This was made clear in the House of Lords Economic Affairs Select Committee Report published in November 2018 regarding the proposed MTD for VAT. It can be said that HMRC has ignored that report and pushed a head with digital recordkeeping and digital submissions of tax returns.
We have seen clients, who maintained perfectly good paper based accounting records or spreadsheet based cashbooks and ledgers, forced or encouraged to move onto Quick Books, Xero and Sage etc.
The recent TV adverts from the above software companies have only encouraged businesses and individuals to acquire new software to help them comply with MTD. Unless they understand their software and have procedures in place to review and check their records then as you would expect they can and do made a complete and utter pig's ear of their accounting records and VAT returns.
We are sure that you have heard the old adage of ‘garbage in [to a computer] equals garbage out [to HMRC}’.
Accountants have been explaining for years that computerisation tends to lead to over claiming of VAT on purchases because of software automatically calculating reclaimable input VAT when none was on the invoice.
Clients have moved on to software and claimed input VAT on pension contributions, insurance premiums, wages and salaries etc, where there is no VAT to reclaim, because the computer has calculated it based on some default process.

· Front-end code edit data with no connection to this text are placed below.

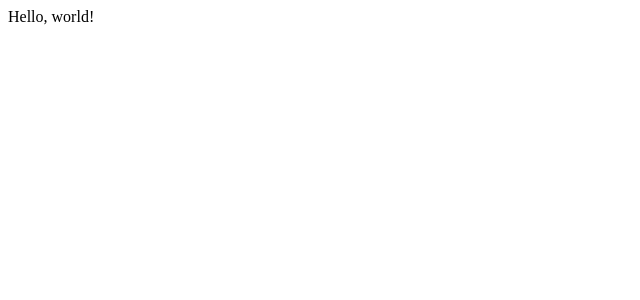
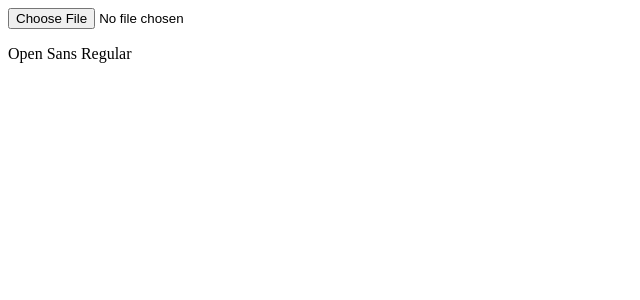
Before and after one commit to masakudamatsu/font-metrics, a React (Create React App) app: page / in a window 1280 px wide. Shown: the top 300 px of the page, without its empty margins (0-640 px from the left). Built offline with nearby package versions, Linux system fonts and the light colour scheme.

Commit message:
Green: Minimal code for passing the Open Sans test #6

```diff
--- a/src/App.js
+++ b/src/App.js
@@ -1,9 +1,11 @@
 import React from 'react';
-
+import FontFileUploader from './components/FontFileUploader';
+import FontNameDisplay from './components/FontNameDisplay';
 function App() {
   return (
     <div className="App">
-      Hello, world!
+      <FontFileUploader />
+      <FontNameDisplay />
     </div>
   );
 }
--- /dev/null
+++ b/src/components/FontFileUploader.js
@@ -0,0 +1,12 @@
+import React from 'react';
+
+export default class FontFileUploader extends React.Component {
+  render() {
+    return (
+      <div>
+        <input type="file"
+               data-test="fontFileUploader" />
+      </div>
+    );
+  }
+}
--- /dev/null
+++ b/src/components/FontNameDisplay.js
@@ -0,0 +1,13 @@
+import React from 'react';
+
+export default class FontNameDisplay extends React.Component {
+  render() {
+    return (
+      <div>
+        <p data-test="FontNameDisplay">
+          Open Sans Regular
+        </p>
+      </div>
+    );
+  }
+}
```
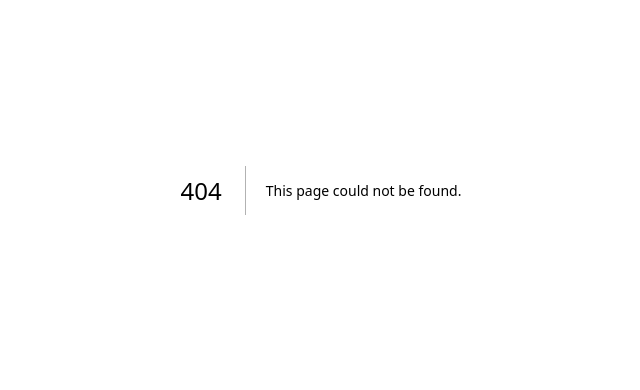
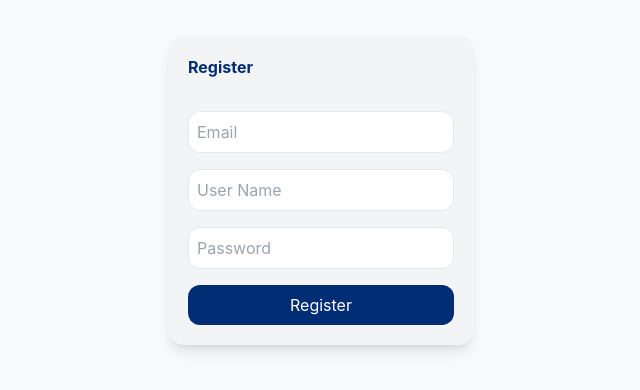
Before and after one commit to copiyot/goodreads, a Next.js app in the folder client/: page /register in a window 1280 px wide. Before the commit this address had no page. Shown: the part 210-600 px from the top of the page, without its empty margins (319-959 px from the left). Built offline with nearby package versions, Linux system fonts and the light colour scheme.

Commit message:
feat: register form

```diff
--- a/client/src/pages/index.tsx
+++ b/client/src/pages/index.tsx
@@ -1,124 +1,5 @@
-import Image from 'next/image'
-import { Inter } from 'next/font/google'
+const Home = () => {
+  return <h1 className="text-3xl font-bold underline">Hello world!</h1>;
+};
 
-const inter = Inter({ subsets: ['latin'] })
-
-export default function Home() {
-  return (
-    <main className="flex min-h-screen flex-col items-center justify-between p-24">
-      <div className="z-10 w-full max-w-5xl items-center justify-between font-mono text-sm lg:flex">
-        <p className="fixed left-0 top-0 flex w-full justify-center border-b border-gray-300 bg-gradient-to-b from-zinc-200 pb-6 pt-8 backdrop-blur-2xl dark:border-neutral-800 dark:bg-zinc-800/30 dark:from-inherit lg:static lg:w-auto  lg:rounded-xl lg:border lg:bg-gray-200 lg:p-4 lg:dark:bg-zinc-800/30">
-          Get started by editing&nbsp;
-          <code className="font-mono font-bold">src/pages/index.tsx</code>
-        </p>
-        <div className="fixed bottom-0 left-0 flex h-48 w-full items-end justify-center bg-gradient-to-t from-white via-white dark:from-black dark:via-black lg:static lg:h-auto lg:w-auto lg:bg-none">
-          <a
-            className="pointer-events-none flex place-items-center gap-2 p-8 lg:pointer-events-auto lg:p-0"
-            href="https://vercel.com?utm_source=create-next-app&utm_medium=default-template-tw&utm_campaign=create-next-app"
-            target="_blank"
-            rel="noopener noreferrer"
-          >
-            By{' '}
-            <Image
-              src="/vercel.svg"
-              alt="Vercel Logo"
-              className="dark:invert"
-              width={100}
-              height={24}
-              priority
-            />
-          </a>
-        </div>
-      </div>
-
-      <div className="relative flex place-items-center before:absolute before:h-[300px] before:w-[480px] before:-translate-x-1/2 before:rounded-full before:bg-gradient-radial before:from-white before:to-transparent before:blur-2xl before:content-[''] after:absolute after:-z-20 after:h-[180px] after:w-[240px] after:translate-x-1/3 after:bg-gradient-conic after:from-sky-200 after:via-blue-200 after:blur-2xl after:content-[''] before:dark:bg-gradient-to-br before:dark:from-transparent before:dark:to-blue-700/10 after:dark:from-sky-900 after:dark:via-[#0141ff]/40 before:lg:h-[360px]">
-        <Image
-          className="relative dark:drop-shadow-[0_0_0.3rem_#ffffff70] dark:invert"
-          src="/next.svg"
-          alt="Next.js Logo"
-          width={180}
-          height={37}
-          priority
-        />
-      </div>
-
-      <div className="mb-32 grid text-center lg:mb-0 lg:grid-cols-4 lg:text-left">
-        <a
-          href="https://nextjs.org/docs?utm_source=create-next-app&utm_medium=default-template-tw&utm_campaign=create-next-app"
-          className="group rounded-lg border border-transparent px-5 py-4 transition-colors hover:border-gray-300 hover:bg-gray-100 hover:dark:border-neutral-700 hover:dark:bg-neutral-800/30"
-          target="_blank"
-          rel="noopener noreferrer"
-        >
-          <h2 className={`${inter.className} mb-3 text-2xl font-semibold`}>
-            Docs{' '}
-            <span className="inline-block transition-transform group-hover:translate-x-1 motion-reduce:transform-none">
-              -&gt;
-            </span>
-          </h2>
-          <p
-            className={`${inter.className} m-0 max-w-[30ch] text-sm opacity-50`}
-          >
-            Find in-depth information about Next.js features and API.
-          </p>
-        </a>
-
-        <a
-          href="https://nextjs.org/learn?utm_source=create-next-app&utm_medium=default-template-tw&utm_campaign=create-next-app"
-          className="group rounded-lg border border-transparent px-5 py-4 transition-colors hover:border-gray-300 hover:bg-gray-100 hover:dark:border-neutral-700 hover:dark:bg-neutral-800/30"
-          target="_blank"
-          rel="noopener noreferrer"
-        >
-          <h2 className={`${inter.className} mb-3 text-2xl font-semibold`}>
-            Learn{' '}
-            <span className="inline-block transition-transform group-hover:translate-x-1 motion-reduce:transform-none">
-              -&gt;
-            </span>
-          </h2>
-          <p
-            className={`${inter.className} m-0 max-w-[30ch] text-sm opacity-50`}
-          >
-            Learn about Next.js in an interactive course with&nbsp;quizzes!
-          </p>
-        </a>
-
-        <a
-          href="https://vercel.com/templates?framework=next.js&utm_source=create-next-app&utm_medium=default-template-tw&utm_campaign=create-next-app"
-          className="group rounded-lg border border-transparent px-5 py-4 transition-colors hover:border-gray-300 hover:bg-gray-100 hover:dark:border-neutral-700 hover:dark:bg-neutral-800/30"
-          target="_blank"
-          rel="noopener noreferrer"
-        >
-          <h2 className={`${inter.className} mb-3 text-2xl font-semibold`}>
-            Templates{' '}
-            <span className="inline-block transition-transform group-hover:translate-x-1 motion-reduce:transform-none">
-              -&gt;
-            </span>
-          </h2>
-          <p
-            className={`${inter.className} m-0 max-w-[30ch] text-sm opacity-50`}
-          >
-            Discover and deploy boilerplate example Next.js&nbsp;projects.
-          </p>
-        </a>
-
-        <a
-          href="https://vercel.com/new?utm_source=create-next-app&utm_medium=default-template-tw&utm_campaign=create-next-app"
-          className="group rounded-lg border border-transparent px-5 py-4 transition-colors hover:border-gray-300 hover:bg-gray-100 hover:dark:border-neutral-700 hover:dark:bg-neutral-800/30"
-          target="_blank"
-          rel="noopener noreferrer"
-        >
-          <h2 className={`${inter.className} mb-3 text-2xl font-semibold`}>
-            Deploy{' '}
-            <span className="inline-block transition-transform group-hover:translate-x-1 motion-reduce:transform-none">
-              -&gt;
-            </span>
-          </h2>
-          <p
-            className={`${inter.className} m-0 max-w-[30ch] text-sm opacity-50`}
-          >
-            Instantly deploy your Next.js site to a shareable URL with Vercel.
-          </p>
-        </a>
-      </div>
-    </main>
-  )
-}
+export default Home;
--- /dev/null
+++ b/client/src/pages/register.tsx
@@ -0,0 +1,34 @@
+const Register = () => {
+  return (
+    <section className="bg-gray-50 min-h-screen flex items-center justify-center">
+      <div className="bg-gray-100 rounded-2xl shadow-lg max-w-3x1 p-5 items-center">
+        <h2 className="font-bold text-2x1 text-[#002D74]">Register</h2>
+        <form className="flex flex-col gap-4">
+          <input
+            className="p-2 mt-8 rounded-xl border"
+            type="text"
+            name="email"
+            placeholder="Email"
+          />
+          <input
+            className="p-2 rounded-xl border"
+            type="username"
+            name="username"
+            placeholder="User Name"
+          />
+          <input
+            className="p-2 rounded-xl border"
+            type="password"
+            name="password"
+            placeholder="Password"
+          />
+          <button className="bg-[#002D74] rounded-xl text-white py-2 hover:scale-105 duration-300">
+            Register
+          </button>
+        </form>
+      </div>
+    </section>
+  );
+};
+
+export default Register;
--- a/client/src/styles/globals.css
+++ b/client/src/styles/globals.css
@@ -2,26 +2,8 @@
 @tailwind components;
 @tailwind utilities;
 
-:root {
-  --foreground-rgb: 0, 0, 0;
-  --background-start-rgb: 214, 219, 220;
-  --background-end-rgb: 255, 255, 255;
+body {
+  font-family: -apple-system, BlinkMacSystemFont, "Segoe UI", "Roboto", "Oxygen",
+    "Ubuntu", "Cantarell", "Fira Sans", "Droid Sans", "Helvetica Neue",
+    sans-serif;
 }
-
-@media (prefers-color-scheme: dark) {
-  :root {
-    --foreground-rgb: 255, 255, 255;
-    --background-start-rgb: 0, 0, 0;
-    --background-end-rgb: 0, 0, 0;
-  }
-}
-
-body {
-  color: rgb(var(--foreground-rgb));
-  background: linear-gradient(
-      to bottom,
-      transparent,
-      rgb(var(--background-end-rgb))
-    )
-    rgb(var(--background-start-rgb));
-}
```
Also changed, not shown: client/package.json (+11 -1 lines), 1 other file (tests, documents, lock files or other folders).
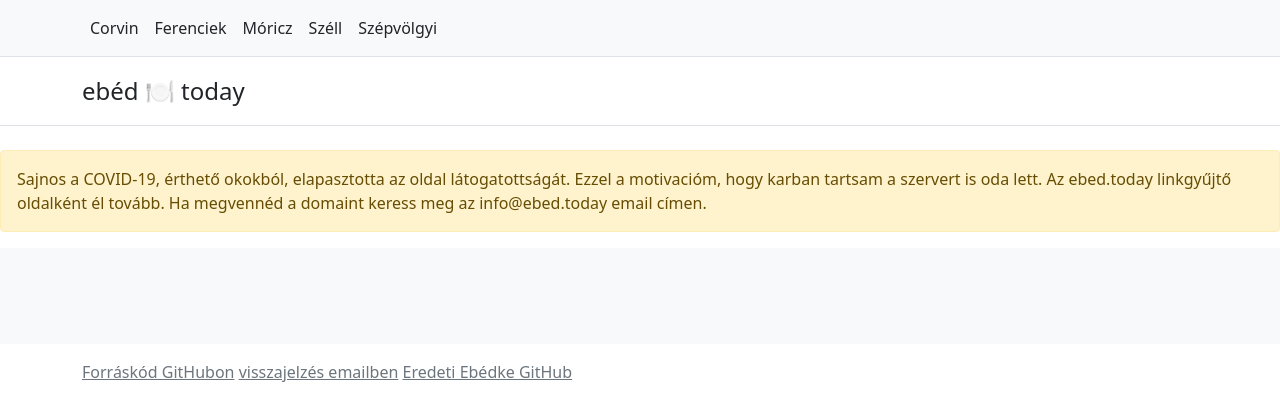
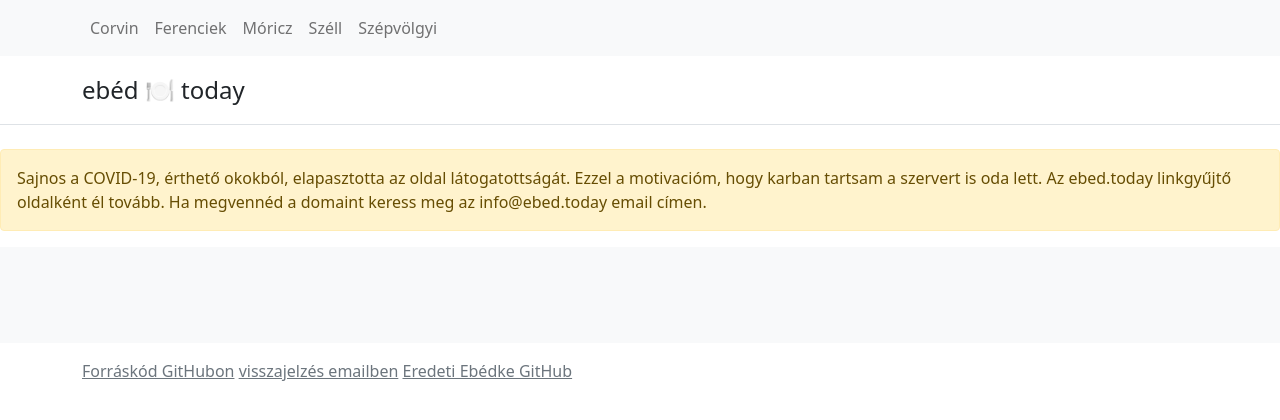
Before and after one commit to ijanos/ebedke-static, a Python web app: template template/index.html.j2 in a window 1280 px wide. Shown: the top 420 px of the page. Run offline with Jinja, Linux system fonts and the light colour scheme; the template is opened without the code that fills it, so the values that code supplies are empty.

Commit message:
add links to the header

```diff
--- a/template/header.html.j2
+++ b/template/header.html.j2
@@ -9,14 +9,12 @@
     <title>Ebédke</title>
   </head>
   <body>
-    <nav class="py-2 bg-light border-bottom">
+    <nav class="navbar navbar-expand-lg navbar-light bg-light">
         <div class="container d-flex flex-wrap">
-          <ul class="nav me-auto">
-            <li class="nav-item"><a href="#" class="nav-link link-dark px-2">Corvin</a></li>
-            <li class="nav-item"><a href="#" class="nav-link link-dark px-2">Ferenciek</a></li>
-            <li class="nav-item"><a href="#" class="nav-link link-dark px-2">Móricz</a></li>
-            <li class="nav-item"><a href="#" class="nav-link link-dark px-2">Széll</a></li>
-            <li class="nav-item"><a href="#" class="nav-link link-dark px-2">Szépvölgyi</a></li>
+          <ul class="navbar-nav me-auto mb-2 mb-lg-0">
+            {% for name, filename in [("Corvin", "corvin"), ("Ferenciek", "ferenciek"), ("Móricz", "moricz"), ("Széll", "szell"), ("Szépvölgyi", "szepvolgyi")] %}
+                <li class="nav-item"><a href="{{ filename }}.html" class="nav-link px-2">{{ name }}</a></li>
+            {% endfor %}
           </ul>
         </div>
       </nav>
```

On many occasions, we have seen clients reclaim the actual VAT payment, that they have just made to HMRC from their last VAT return, on their next VAT return. This has arisen when processing the bank payment for the VAT amount paid. They have put the VAT payment into the VAT box on their software, rather than the net expense box. As they do not fully understand what each box in their software does, they are not always aware of the ramifications of what they have done.
Bank transaction based processing
Most modern cloud based software now works by importing and auto-coding and auto-VAT calculating transactions from automatic ‘bank-feeds’. Traditionally, people would use paper-based invoices to identify the VAT on business expenses by methodically working through invoices and bank transactions.
This suggests that wide-scale accidental overclaiming of VAT and expenses could be larger than boring old Excel systems or sitting down with a pile of invoices and manually processing them.
Auto-imported bank feeds etc are rarely fully checked by accountants and bookkeepers anywhere near as much as manually processed paperwork. It is so easy for clients to just click a button, import transactions, auto code, post them to their software and then send the VAT Return to HMRC.
Why are HMRC so surprised that VAT and other taxes being collected, through radical changes in systems and processes, have fallen so much.
I am not saying that using computers and Making Tax Digital, per se, is a bad thing. I think it would be better to encourage businesses and taxpayers to use the MTD system because of its perceived benefits rather than forcing it upon them.
I’m sure you have heard the old story of the battle between the Sun and the Wind, trying to force the man to remove his cape from his back. The Wind blew and blew but could not remove the cape. The Sun was gentler and persuaded the man to remove his cape. The man could see the benefits of removing his cape in the hot weather. Maybe HMRC should do the same thing?